When you read through the never-ending stack of online reviews of products, you’ll notice a common theme…they’re all positive. This is because most of these reviewers have never seen the product, let alone used it, so they give it a good write-up, so they get more sales.
At HouseFresh we don’t play that game. We tell you exactly what we don’t like about the product as well as what we do.
- We bought the Airmega 300 with our own money and ran our own performance testing in our own home.
- We research Coway’s feature lists and specification figures, but we didn’t rely on them. That means testing the performance of the 300 in real-world conditions with our own testing tools.
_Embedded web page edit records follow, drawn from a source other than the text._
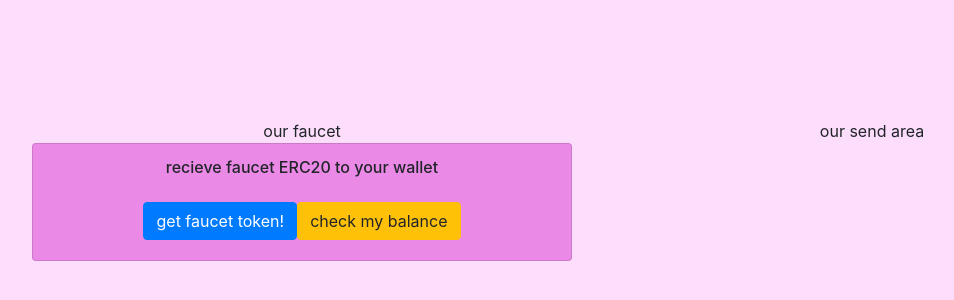
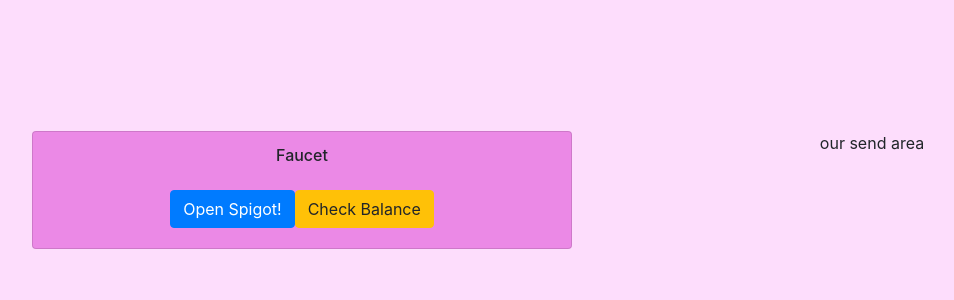
Before and after one commit to boyerst/react-token-faucet, a React (Create React App) app: page / in a window 1280 px wide. Shown: the part 210-510 px from the top of the page, without its empty margins (53-1007 px from the left). Built offline with nearby package versions, Linux system fonts and the light colour scheme.

Commit message:
Correctly show tokenAddress as string, connects to MetaMask

```diff
--- a/src/App.js
+++ b/src/App.js
@@ -14,7 +14,7 @@ function App() {
     <Container>
       <Row className="justify-content-md-center">
         <Col>
-          <div> our faucet </div>
+          <div>  </div>
         {/* Create react component and send it the prop 'Token'
             'Token' is imported above and contains the ABI from our artifacts
         */}
--- a/src/components/Faucet.js
+++ b/src/components/Faucet.js
@@ -3,7 +3,7 @@ import { ethers } from 'ethers'
 import Card from 'react-bootstrap/Card'
 import Button from 'react-bootstrap/Button'
 
-const tokenAddress = 0x5fbdb2315678afecb367f032d93f642f64180aa3
+const tokenAddress = "0x5fbdb2315678afecb367f032d93f642f64180aa3"
 
 // Build out the Faucet component that we passed our contract to as props thru the component instance
 const Faucet = (props) => {
@@ -58,11 +58,11 @@ const Faucet = (props) => {
         <div>
         <Card style={{background: "rgba(227, 104, 222, 0.71)"}}>
         <Card.Body>
-        <Card.Subtitle>recieve faucet ERC20 to your wallet
+        <Card.Subtitle>Faucet
         </Card.Subtitle><br></br>
         <div className="d-grid gap-2">
-        <Button onClick={faucet}>get faucet token!</Button>
-        <Button onClick={getBalance} variant="warning">check my balance</Button>
+        <Button onClick={faucet}>Open Spigot!</Button>
+        <Button onClick={getBalance} variant="warning">Check Balance</Button>
         </div>
         </Card.Body>
         </Card>
```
- We used data from our performance test to compare the 300, like for like, with similar air purifiers in the market.
- We didn’t just get it out of the box once, we evaluated the long-term benefits and downsides of using the 300, putting the unit to the test for over 8 months.
Our Testing Process
At the end of the day, we’re consumers, so we always research CADR rankings and other performance metrics published by the manufacturers, but we don’t like to leave it at that.
We want to be 100% confident in our reviews. We wouldn’t be without our real-world performance testing.
We test all the models we review in the same room (sized 705 cubic ft) performing the same job (removing incense smoke). This allows us to make our unit comparisons.
We use the PurpleAir PA-I Indoor PM 2.5 Sensor that combines the ability to track PM1.0ug/m3, PM2.5ug/m3, and PM10.0ug/m3 every few minutes.
This allows us to visualize the data using Flourish to help us clearly work out how long it took this specific unit to remove all pollutants from the air.
We calculated the monthly energy consumption costs with the help of our air purifier electricity usage calculator. We calculated daily and yearly costs associated with running an air purifier for 24hs a day in California. You can customize the result by air purifier wattage and by state.
Last update on 2022-12-04 / Affiliate links / Images from Amazon Product Advertising API